          I realized that there were several problems with this picture. First, there is no way that the floor of the New York Stock Exchange could achieve such a vanilla hue without intent. There are too many men and women of color with the education and expertise and interest in finance for there not too at least a handful of minorities present. Second, one of the problems with monochromatic decision-making and lack of diversity is that there are skills and abilities and even genius that are excluded on the totally arbitrary basis of race or gender.

          I have no doubt that there are black and Latino men and women who are as sufficiently skilled as their white counterparts and are eminently capable of losing billions of dollars within a matter of minutes. But no one knows if there might be a glimmer of a glint of a hint of a different perspective from some of the thousands of men and women who have been excluded over the years, a different perspective that might occasion a different result.

          No one knows for sure. But what we do know is that as long as exclusionary processes are the norm, as long as diversity is seen as a desultory nod in the direction of political correctness, we will never find out what gems of brilliance and jewels of genius this society is missing. And as a country, as a society, we are all the poorer as the result of such bad judgment.

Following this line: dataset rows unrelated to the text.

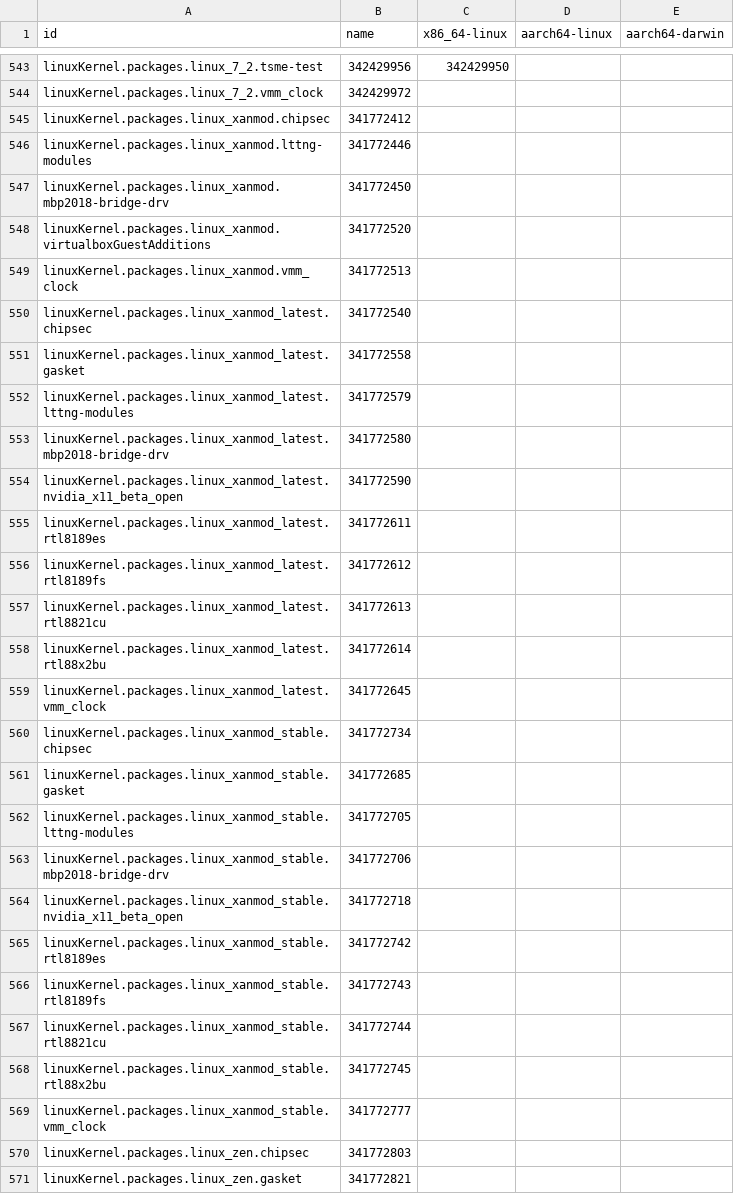
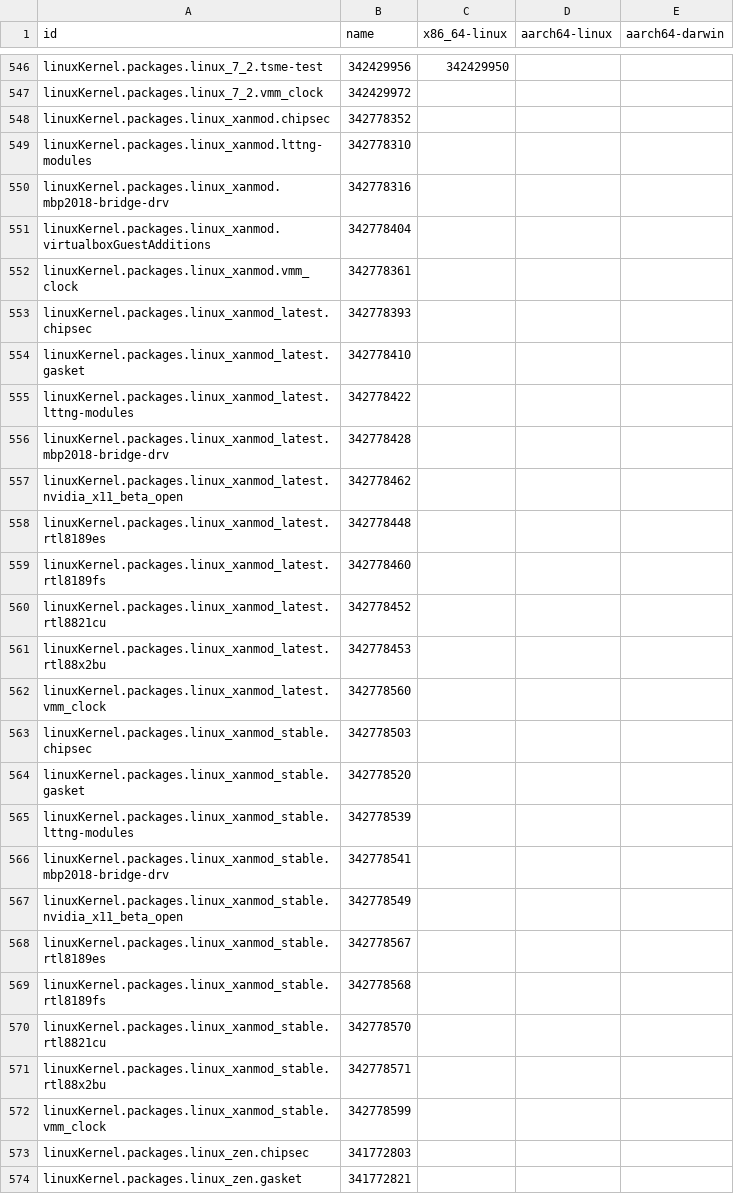
Before and after one commit to dtomvan/nixpkgs-failure-notify, a CSV file: results/trunk/4-failures-packed.csv, drawn as a sheet; only a part is shown, gaps mark what is left out; the diff covers the shown part only.

```diff
--- a/results/trunk/4-failures-packed.csv
+++ b/results/trunk/4-failures-packed.csv
@@ -544,27 +547,27 @@ linuxKernel.packages.linux_7_2.tsme-test,342429956,342429950,
 linuxKernel.packages.linux_7_2.vmm_clock,342429972,,
-linuxKernel.packages.linux_xanmod.chipsec,341772412,,
-linuxKernel.packages.linux_xanmod.lttng-modules,341772446,,
-linuxKernel.packages.linux_xanmod.mbp2018-bridge-drv,341772450,,
-linuxKernel.packages.linux_xanmod.virtualboxGuestAdditions,341772520,,
-linuxKernel.packages.linux_xanmod.vmm_clock,341772513,,
-linuxKernel.packages.linux_xanmod_latest.chipsec,341772540,,
-linuxKernel.packages.linux_xanmod_latest.gasket,341772558,,
-linuxKernel.packages.linux_xanmod_latest.lttng-modules,341772579,,
-linuxKernel.packages.linux_xanmod_latest.mbp2018-bridge-drv,341772580,,
-linuxKernel.packages.linux_xanmod_latest.nvidia_x11_beta_open,341772590,,
-linuxKernel.packages.linux_xanmod_latest.rtl8189es,341772611,,
-linuxKernel.packages.linux_xanmod_latest.rtl8189fs,341772612,,
-linuxKernel.packages.linux_xanmod_latest.rtl8821cu,341772613,,
-linuxKernel.packages.linux_xanmod_latest.rtl88x2bu,341772614,,
-linuxKernel.packages.linux_xanmod_latest.vmm_clock,341772645,,
-linuxKernel.packages.linux_xanmod_stable.chipsec,341772734,,
-linuxKernel.packages.linux_xanmod_stable.gasket,341772685,,
-linuxKernel.packages.linux_xanmod_stable.lttng-modules,341772705,,
-linuxKernel.packages.linux_xanmod_stable.mbp2018-bridge-drv,341772706,,
-linuxKernel.packages.linux_xanmod_stable.nvidia_x11_beta_open,341772718,,
-linuxKernel.packages.linux_xanmod_stable.rtl8189es,341772742,,
-linuxKernel.packages.linux_xanmod_stable.rtl8189fs,341772743,,
-linuxKernel.packages.linux_xanmod_stable.rtl8821cu,341772744,,
-linuxKernel.packages.linux_xanmod_stable.rtl88x2bu,341772745,,
-linuxKernel.packages.linux_xanmod_stable.vmm_clock,341772777,,
+linuxKernel.packages.linux_xanmod.chipsec,342778352,,
+linuxKernel.packages.linux_xanmod.lttng-modules,342778310,,
+linuxKernel.packages.linux_xanmod.mbp2018-bridge-drv,342778316,,
+linuxKernel.packages.linux_xanmod.virtualboxGuestAdditions,342778404,,
+linuxKernel.packages.linux_xanmod.vmm_clock,342778361,,
+linuxKernel.packages.linux_xanmod_latest.chipsec,342778393,,
+linuxKernel.packages.linux_xanmod_latest.gasket,342778410,,
+linuxKernel.packages.linux_xanmod_latest.lttng-modules,342778422,,
+linuxKernel.packages.linux_xanmod_latest.mbp2018-bridge-drv,342778428,,
+linuxKernel.packages.linux_xanmod_latest.nvidia_x11_beta_open,342778462,,
+linuxKernel.packages.linux_xanmod_latest.rtl8189es,342778448,,
+linuxKernel.packages.linux_xanmod_latest.rtl8189fs,342778460,,
+linuxKernel.packages.linux_xanmod_latest.rtl8821cu,342778452,,
+linuxKernel.packages.linux_xanmod_latest.rtl88x2bu,342778453,,
+linuxKernel.packages.linux_xanmod_latest.vmm_clock,342778560,,
+linuxKernel.packages.linux_xanmod_stable.chipsec,342778503,,
+linuxKernel.packages.linux_xanmod_stable.gasket,342778520,,
+linuxKernel.packages.linux_xanmod_stable.lttng-modules,342778539,,
+linuxKernel.packages.linux_xanmod_stable.mbp2018-bridge-drv,342778541,,
+linuxKernel.packages.linux_xanmod_stable.nvidia_x11_beta_open,342778549,,
+linuxKernel.packages.linux_xanmod_stable.rtl8189es,342778567,,
+linuxKernel.packages.linux_xanmod_stable.rtl8189fs,342778568,,
+linuxKernel.packages.linux_xanmod_stable.rtl8821cu,342778570,,
+linuxKernel.packages.linux_xanmod_stable.rtl88x2bu,342778571,,
+linuxKernel.packages.linux_xanmod_stable.vmm_clock,342778599,,
 linuxKernel.packages.linux_zen.chipsec,341772803,,
```
Also changed, not shown: 13 added rows, 14 removed rows and 39 edited cells elsewhere in this file, 2 other files.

Wallace Ford is the Principal of Fordworks Associates, a New York-based management consulting firm and is the author of two novels, The Pride and What You Sow.